Disagreements in the care of critically ill children
On 28 November 2018, we held a one-day workshop in London to explore the social and medical factors that might be contributing to how disagreements about the care of critically ill children develop and are resolved.
Around 50 people participated in the workshop, including people with expertise and experience in paediatric intensive care, palliative care, mediation, psychology, sociology, ethics, law, policy, media and faith perspectives, and people with first-hand experience of being a parent of a critically ill child.
The discussion centred around four questions:
- Are wider changes in society and advances in medicine contributing to the way in which disagreements about the care of critically ill children currently develop?
- How do the actions, behaviours and beliefs of all the involved parties, particularly parents and healthcare professionals, and the communication between them, play a role in the way disagreements develop?

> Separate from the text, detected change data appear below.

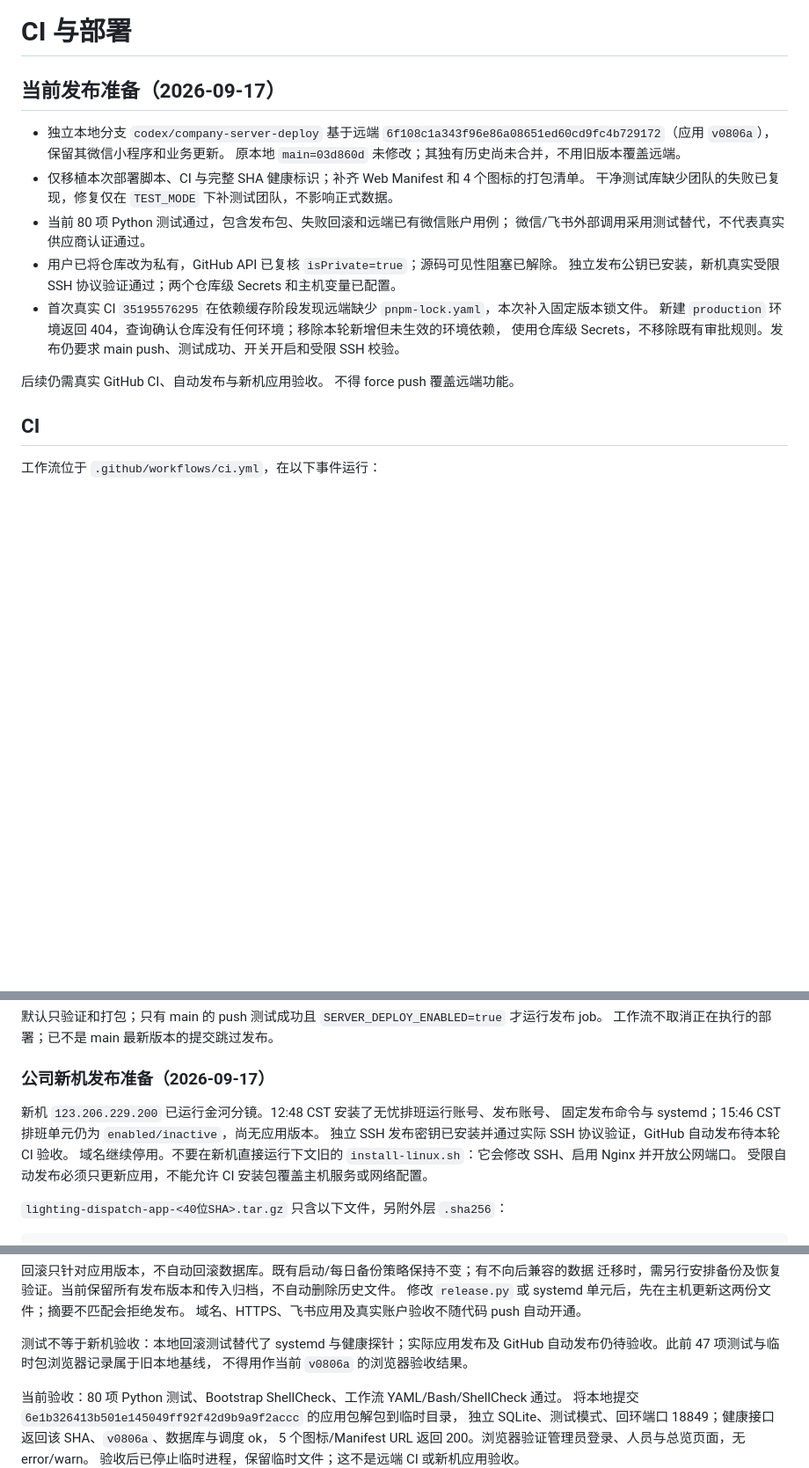
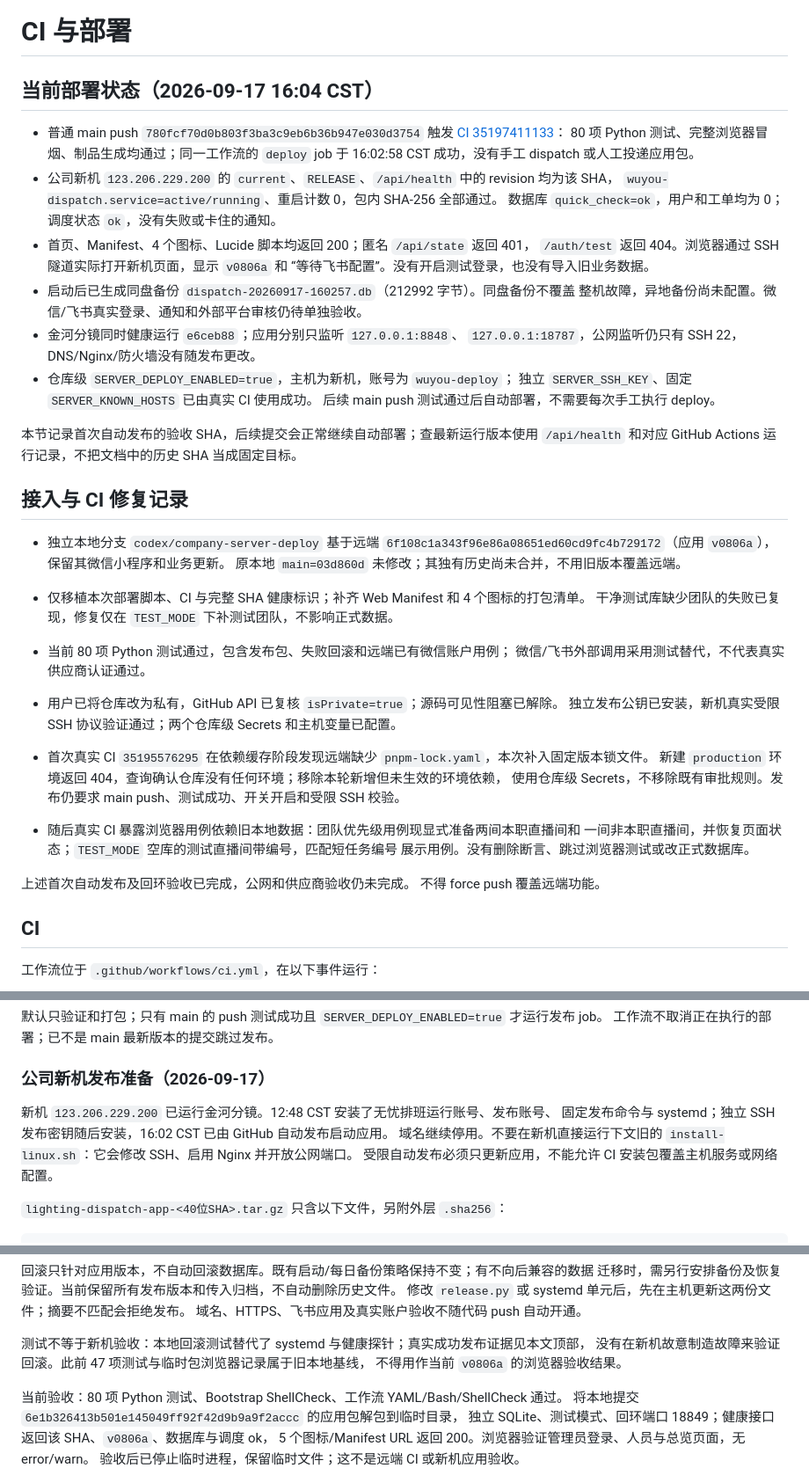
Before and after one commit to JinHe9527/lighting-dispatch, a Markdown page: docs/CI与部署.md, 3 parts joined by grey strips. Shown at 88% size. Drawn GitHub-style; blank space fills up the shorter version.

```diff
--- a/docs/CI与部署.md
+++ b/docs/CI与部署.md
@@ -1,6 +1,29 @@
 # CI 与部署
 
-## 当前发布准备（2026-09-17）
+## 当前部署状态（2026-09-17 16:04 CST）
+
+- 普通 main push `780fcf70d0b803f3ba3c9eb6b36b947e030d3754` 触发
+  [CI 35197411133](https://github.com/JinHe9527/lighting-dispatch/actions/runs/35197411133)：
+  80 项 Python 测试、完整浏览器冒烟、制品生成均通过；同一工作流的 `deploy` job 于
+  16:02:58 CST 成功，没有手工 dispatch 或人工投递应用包。
+- 公司新机 `123.206.229.200` 的 `current`、`RELEASE`、`/api/health` 中的 revision 均为该 SHA，
+  `wuyou-dispatch.service=active/running`、重启计数 0，包内 SHA-256 全部通过。
+  数据库 `quick_check=ok`，用户和工单均为 0；调度状态 `ok`，没有失败或卡住的通知。
+- 首页、Manifest、4 个图标、Lucide 脚本均返回 200；匿名 `/api/state` 返回 401，
+  `/auth/test` 返回 404。浏览器通过 SSH 隧道实际打开新机页面，显示 `v0806a` 和
+  “等待飞书配置”。没有开启测试登录，也没有导入旧业务数据。
+- 启动后已生成同盘备份 `dispatch-20260917-160257.db`（212992 字节）。同盘备份不覆盖
+  整机故障，异地备份尚未配置。微信/飞书真实登录、通知和外部平台审核仍待单独验收。
+- 金河分镜同时健康运行 `e6ceb88`；应用分别只监听 `127.0.0.1:8848`、
+  `127.0.0.1:18787`，公网监听仍只有 SSH 22，DNS/Nginx/防火墙没有随发布更改。
+- 仓库级 `SERVER_DEPLOY_ENABLED=true`，主机为新机，账号为 `wuyou-deploy`；
+  独立 `SERVER_SSH_KEY`、固定 `SERVER_KNOWN_HOSTS` 已由真实 CI 使用成功。
+  后续 main push 测试通过后自动部署，不需要每次手工执行 deploy。
+
+本节记录首次自动发布的验收 SHA，后续提交会正常继续自动部署；查最新运行版本使用
+`/api/health` 和对应 GitHub Actions 运行记录，不把文档中的历史 SHA 当成固定目标。
+
+## 接入与 CI 修复记录
 
 - 独立本地分支 `codex/company-server-deploy` 基于远端
   `6f108c1a343f96e86a08651ed60cd9fc4b729172`（应用 `v0806a`），保留其微信小程序和业务更新。
@@ -15,7 +38,11 @@
   新建 `production` 环境返回 404，查询确认仓库没有任何环境；移除本轮新增但未生效的环境依赖，
   使用仓库级 Secrets，不移除既有审批规则。发布仍要求 main push、测试成功、开关开启和受限 SSH 校验。
 
-后续仍需真实 GitHub CI、自动发布与新机应用验收。
+- 随后真实 CI 暴露浏览器用例依赖旧本地数据：团队优先级用例现显式准备两间本职直播间和
+  一间非本职直播间，并恢复页面状态；`TEST_MODE` 空库的测试直播间带编号，匹配短任务编号
+  展示用例。没有删除断言、跳过浏览器测试或改正式数据库。
+
+上述首次自动发布及回环验收已完成，公网和供应商验收仍未完成。
 不得 force push 覆盖远端功能。
 
 ## CI
@@ -47,8 +74,7 @@ CI 使用 Python 3.12、Node.js 22 和 pnpm 11.4，执行：
 ### 公司新机发布准备（2026-09-17）
 
 新机 `123.206.229.200` 已运行金河分镜。12:48 CST 安装了无忧排班运行账号、发布账号、
-固定发布命令与 systemd；15:46 CST 排班单元仍为 `enabled/inactive`，尚无应用版本。
-独立 SSH 发布密钥已安装并通过实际 SSH 协议验证，GitHub 自动发布待本轮 CI 验收。
+固定发布命令与 systemd；独立 SSH 发布密钥随后安装，16:02 CST 已由 GitHub 自动发布启动应用。
 域名继续停用。不要在新机直接运行下文旧的 `install-linux.sh`：它会修改 SSH、启用 Nginx 并开放公网端口。
 受限自动发布必须只更新应用，不能允许 CI 安装包覆盖主机服务或网络配置。
 
@@ -127,8 +153,8 @@ CI 校验应用包和主机运维摘要，通过受限 SSH 投递。服务器校
 修改 `release.py` 或 systemd 单元后，先在主机更新这两份文件；摘要不匹配会拒绝发布。
 域名、HTTPS、飞书应用及真实账户验收不随代码 push 自动开通。
 
-测试不等于新机验收：本地回滚测试替代了 systemd 与健康探针；实际应用发布及 GitHub
-自动发布仍待验收。此前 47 项测试与临时包浏览器记录属于旧本地基线，
+测试不等于新机验收：本地回滚测试替代了 systemd 与健康探针；真实成功发布证据见本文顶部，
+没有在新机故意制造故障来验证回滚。此前 47 项测试与临时包浏览器记录属于旧本地基线，
 不得用作当前 `v0806a` 的浏览器验收结果。
 
 当前验收：80 项 Python 测试、Bootstrap ShellCheck、工作流 YAML/Bash/ShellCheck 通过。
```
Also changed, not shown: README.md (+1 -0 lines).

- How effective and appropriate are current UK approaches to decision making and resolving disagreements about the care of critically ill children?
- What are the key challenges for policy makers and others in the future?
This workshop enabled us to facilitate discussion between individuals who have a range of experiences in the care of critically ill children. Although the reasons why disagreements develop are wide ranging, the workshop helped us identify four common themes. These were:
- communication issues
- differing perspectives, beliefs and values that lead to disagreements on, for example, what kind of risks justifiably could be taken
- feelings of powerlessness for both parents and staff, and
- delays in seeking resolution interventions.
The workshop informed our bioethics briefing note Disagreements in the care of critically ill children published in April 2019. We are very grateful to everyone who took part.